The World Games happens every four years, but every day the Special Olympics Southern California (SOSC) exists daily to offer opportunities for individuals with intellectual disabilities to participate in year-round sports training and competition. More than 19,625 athletes and 15,000 coaches and volunteers take part in 12 Olympic-style sports.
On Nov. 14-15, the SOSC will host the 2015 Fall Games. The Fall Games will have more than 1,100 athletes competing for gold, silver, and bronze medals and ribbons, with competitors coming from as far north as San Luis Obispo County and as far south as San Diego County. Bill Shumard, President and CEO of SOSC shares that “the Fall Games are one of our two major championships each year (along with Summer Games). It’s a display of excellent athletic skills, along with the joy of competition.”
Athletes will compete throughout Orange County in six sports – bowling, floor hockey, soccer, softball, tennis and volleyball. The event is expected to host more than 4,000 athletes, coaches, volunteers, and spectators over the course of the two-day event.

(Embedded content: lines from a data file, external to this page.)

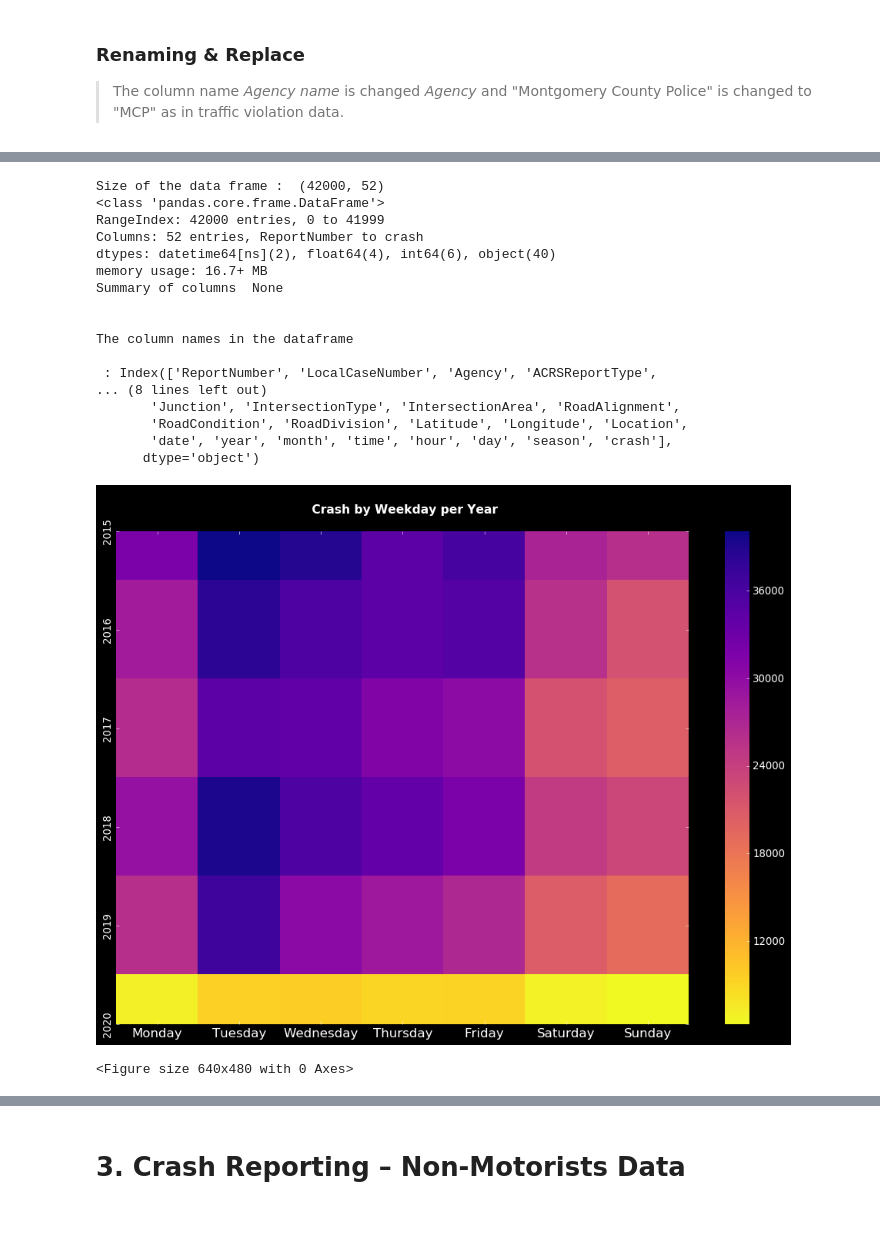
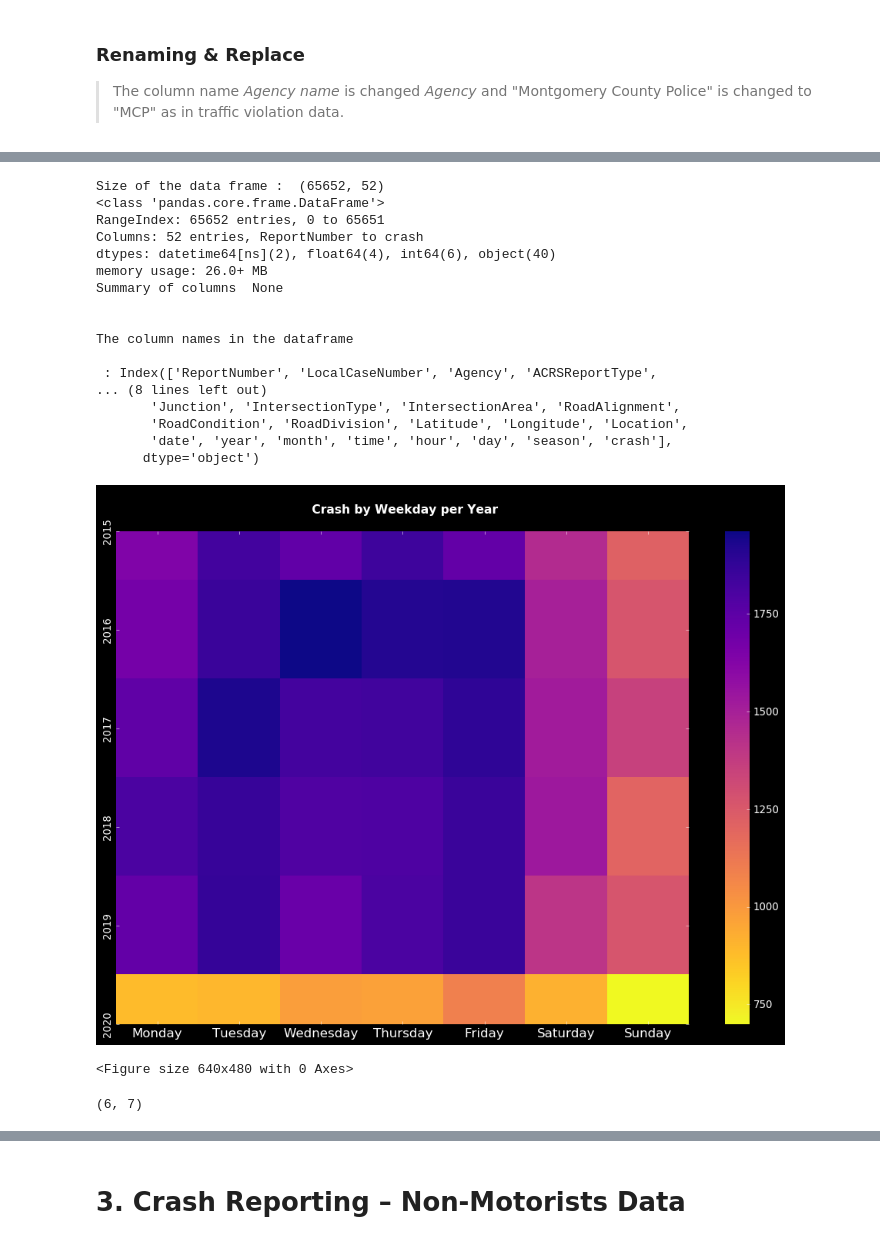
Before and after one commit to mnerolu/Data205, a Jupyter notebook: mid_term_proj.ipynb, the cells around one changed output, grey strips where cells are left out. Cells and saved outputs as stored; diff of their text form; code cells hidden in the pictures.

```diff
--- a/mid_term_proj.ipynb
+++ b/mid_term_proj.ipynb
@@ -225,7 +225,6 @@ plt.tight_layout()
 violationpermonth = traffic_new.groupby(['month'])['Violation'].count()
 
 # sns barplot
-plt.style.use('dark_background')
 plt.figure(figsize=(10,5))
 colors = sns.color_palette("plasma", n_colors=7)
 sns.barplot(violationpermonth.index,violationpermonth.values, palette=colors)
@@ -249,7 +248,6 @@ violationweekday = violationweekday.rename_axis(['year', 'day'])\
                                .unstack('day')\
                                .reindex(columns=weekdays)
 plt.figure(figsize=(15,10))
-plt.style.use('dark_background')
 sns.heatmap(violationweekday, cmap='plasma_r')
 plt.title('\n Violation by Weekday per Year\n', fontsize=14, fontweight='bold')
 plt.xticks(fontsize=15)
@@ -268,7 +275,7 @@ violationweekday
 violationperseason = traffic_new.groupby(['season'])['Violation'].count()
 season_order=['Spring', 'Summer', 'Fall','Winter']
 #plot
-plt.style.use('dark_background')
+#plt.style.use('dark_background')
 plt.figure(figsize=(15,10))
 
 sns.barplot(violationperseason.index,violationperseason.values, order=season_order,
@@ -703,8 +749,8 @@ def useFeatures(CRI):
 
 
     ## Filtering the Desired Date Range - 2015 to 2020 ##
-    CRI = CRI[CRI.date >='01/01/2017']
-    CRI = CRI[CRI.date <'10/23/2020']
+    CRI = CRI[CRI.date >='01/01/2015']
+    CRI = CRI[CRI.date <'11/23/2020']
     CRI = CRI.reset_index(drop=True)
 
     CRI['season']= "Fall"
@@ -789,12 +835,12 @@ print("Summary of columns ", CRI_new.info(verbose = False))
 #This code prints a summary of columns count and its dtypes but not per column information.
 print("\n\nThe column names in the dataframe \n\n :", CRI_new.columns)
 # %% [output]
-Size of the data frame :  (42000, 52)
+Size of the data frame :  (65652, 52)
 <class 'pandas.core.frame.DataFrame'>
-RangeIndex: 42000 entries, 0 to 41999
+RangeIndex: 65652 entries, 0 to 65651
 Columns: 52 entries, ReportNumber to crash
 dtypes: datetime64[ns](2), float64(4), int64(6), object(40)
-memory usage: 16.7+ MB
+memory usage: 26.0+ MB
 Summary of columns  None
 
 
@@ -809,24 +855,28 @@ The column names in the dataframe
 # %%
 crashweekday = ['Monday', 'Tuesday','Wednesday','Thursday', 'Friday', 'Saturday', 'Sunday']
 crash_weekday = CRI_new.groupby(['year', 'day']).size()
 #Reshape using unstack() function in Pandas python:
 crash_weekday = crash_weekday.rename_axis(['year', 'day'])\
                                .unstack('day')\
                                .reindex(columns=crashweekday)
 plt.figure(figsize=(15,10))
-plt.style.use('dark_background')
-sns.heatmap(violationweekday, cmap='plasma_r')
+#plt.style.use('dark_background')
+sns.heatmap(crash_weekday, cmap='plasma_r')
 plt.title('\n Crash by Weekday per Year\n', fontsize=14, fontweight='bold')
 plt.xticks(fontsize=15)
 plt.yticks(fontsize=12)
 plt.xlabel('')
 plt.ylabel('')
 #plt.savefig('crashbyweekdayperyear.jpg')
 plt.show()
 plt.savefig('images/CRIbyweekdayperyear.jpg')
 # %% [output]
-[figure, old version]
+[figure, new version]
 <Figure size 640x480 with 0 Axes>
+# %%
+crash_weekday.shape
+# %% [output]
+(6, 7)
 # %%
 CRI_new['Rush_time']=CRI_new['CrashDate/Time'].dt.hour
 #create Rush Time by grouping
```
Also changed, not shown: parts of 44 cells of this notebook, 36 other files.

The public is invited to attend this free event and cheer on the athletes as they compete. Shumard invites the community to attend and shares that “As one of our largest competitions of the year, these Games are a great community event that provides a fun environment for families to enjoy sports competition, music, games, and more all while experiencing the true meaning of sportsmanship.” In addition to enjoying the games, athletes and spectators also can enjoy the “Festival” activities; the Festival is a place for the athletes and spectators alike to unwind after competitions. Some of the things you’ll see at the Festival include a “Prize Wheel” booth, arts and crafts, stage entertainment, the Family Pavilion, and last but not least, “hot off the press” Special Olympics souvenirs and clothing. Shumard believes that in attending the Fall Games “community members have the opportunity to witness firsthand the joy, courage, dignity and respect that our athletes display…simply put, we are everything that is good and right about sports in our society.”
Teens, we are encouraged to join the more than 15,000 volunteers, including many teenagers, to help put on Special Olympics programming. Whether it’s through sports competition, planning fundraisers, or being a fan in the stands, the involvement of us teens is very important to the success and growth of Special Olympics! I encourage you all to join me in, as Shumard describes, witnessing “the joy of success when the athletes compete. That doesn’t always translate into a gold medal, but the sheer courage an athlete puts forth to overcome their disability and fear is a sight to behold.”
SOSC more information: If you are an athlete interested in being a part of SOSC you can sign up by going to the website—www.sosc.org—and locating the SOSC office in your region. Athletes age 8 and up can participate.